Going through the data below, copy out each line where the word "theme" shows up.

Stored data
- Opening Delimiter -

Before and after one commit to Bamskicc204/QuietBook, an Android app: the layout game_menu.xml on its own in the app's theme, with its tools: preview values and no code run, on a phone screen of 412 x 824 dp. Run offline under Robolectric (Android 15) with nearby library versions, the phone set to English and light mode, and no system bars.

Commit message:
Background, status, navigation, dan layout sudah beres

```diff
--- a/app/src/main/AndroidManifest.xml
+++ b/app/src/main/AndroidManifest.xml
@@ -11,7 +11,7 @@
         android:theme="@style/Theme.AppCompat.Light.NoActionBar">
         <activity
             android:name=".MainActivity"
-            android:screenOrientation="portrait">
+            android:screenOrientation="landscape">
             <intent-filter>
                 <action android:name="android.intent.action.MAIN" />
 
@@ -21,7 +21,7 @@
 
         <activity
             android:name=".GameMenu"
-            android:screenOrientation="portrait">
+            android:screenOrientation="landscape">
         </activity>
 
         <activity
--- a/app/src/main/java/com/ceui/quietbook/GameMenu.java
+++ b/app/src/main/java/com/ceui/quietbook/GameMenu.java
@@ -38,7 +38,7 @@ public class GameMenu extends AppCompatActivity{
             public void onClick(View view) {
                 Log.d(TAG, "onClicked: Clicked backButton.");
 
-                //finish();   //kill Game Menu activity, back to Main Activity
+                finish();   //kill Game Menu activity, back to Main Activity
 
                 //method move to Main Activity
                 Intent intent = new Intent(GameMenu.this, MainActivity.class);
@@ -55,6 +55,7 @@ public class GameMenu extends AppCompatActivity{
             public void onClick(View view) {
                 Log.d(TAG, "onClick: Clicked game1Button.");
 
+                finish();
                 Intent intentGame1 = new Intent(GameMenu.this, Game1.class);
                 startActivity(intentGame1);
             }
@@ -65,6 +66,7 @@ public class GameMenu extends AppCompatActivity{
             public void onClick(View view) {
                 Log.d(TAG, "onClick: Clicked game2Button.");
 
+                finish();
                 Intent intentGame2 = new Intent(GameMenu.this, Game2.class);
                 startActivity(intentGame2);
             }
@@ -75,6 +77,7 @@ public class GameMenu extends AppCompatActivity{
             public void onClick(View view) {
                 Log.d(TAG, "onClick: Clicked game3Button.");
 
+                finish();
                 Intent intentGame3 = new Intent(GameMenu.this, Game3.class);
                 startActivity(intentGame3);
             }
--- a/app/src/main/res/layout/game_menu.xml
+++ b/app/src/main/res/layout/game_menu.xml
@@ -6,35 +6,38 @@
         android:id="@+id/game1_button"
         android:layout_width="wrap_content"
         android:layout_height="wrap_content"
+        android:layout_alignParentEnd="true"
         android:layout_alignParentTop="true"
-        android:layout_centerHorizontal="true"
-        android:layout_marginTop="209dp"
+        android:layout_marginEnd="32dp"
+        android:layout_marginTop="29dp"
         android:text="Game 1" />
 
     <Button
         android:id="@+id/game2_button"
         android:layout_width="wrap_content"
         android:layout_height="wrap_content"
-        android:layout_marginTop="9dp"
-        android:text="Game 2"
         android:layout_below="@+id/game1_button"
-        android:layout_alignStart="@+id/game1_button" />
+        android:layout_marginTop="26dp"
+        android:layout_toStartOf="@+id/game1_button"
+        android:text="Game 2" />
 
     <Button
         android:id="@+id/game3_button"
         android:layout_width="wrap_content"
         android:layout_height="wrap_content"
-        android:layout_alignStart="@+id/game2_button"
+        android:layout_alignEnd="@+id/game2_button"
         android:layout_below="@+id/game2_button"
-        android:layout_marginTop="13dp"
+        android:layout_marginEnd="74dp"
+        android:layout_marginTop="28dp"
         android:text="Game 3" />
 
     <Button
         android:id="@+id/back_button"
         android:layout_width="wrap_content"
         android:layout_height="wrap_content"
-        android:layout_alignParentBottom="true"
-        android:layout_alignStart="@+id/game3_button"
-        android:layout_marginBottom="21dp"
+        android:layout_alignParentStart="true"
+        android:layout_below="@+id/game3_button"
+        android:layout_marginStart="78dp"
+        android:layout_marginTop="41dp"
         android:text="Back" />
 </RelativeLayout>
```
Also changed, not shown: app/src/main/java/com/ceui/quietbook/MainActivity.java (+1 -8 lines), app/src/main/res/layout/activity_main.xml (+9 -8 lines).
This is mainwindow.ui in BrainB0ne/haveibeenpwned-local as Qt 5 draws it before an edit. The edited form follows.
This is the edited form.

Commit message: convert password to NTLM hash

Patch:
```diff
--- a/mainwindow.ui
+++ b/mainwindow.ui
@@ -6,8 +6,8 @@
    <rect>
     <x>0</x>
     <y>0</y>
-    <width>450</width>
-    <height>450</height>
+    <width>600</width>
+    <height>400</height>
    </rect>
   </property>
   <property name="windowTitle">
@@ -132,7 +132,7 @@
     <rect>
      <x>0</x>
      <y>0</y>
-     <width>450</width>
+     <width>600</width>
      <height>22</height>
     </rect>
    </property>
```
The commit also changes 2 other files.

- Closing Delimiter -

**ANSWER SECTION**
Before and after one commit to Bamskicc204/QuietBook, an Android app: the layout game_menu.xml on its own in the app's theme, with its tools: preview values and no code run, on a phone screen of 412 x 824 dp. Run offline under Robolectric (Android 15) with nearby library versions, the phone set to English and light mode, and no system bars.
         android:theme="@style/Theme.AppCompat.Light.NoActionBar">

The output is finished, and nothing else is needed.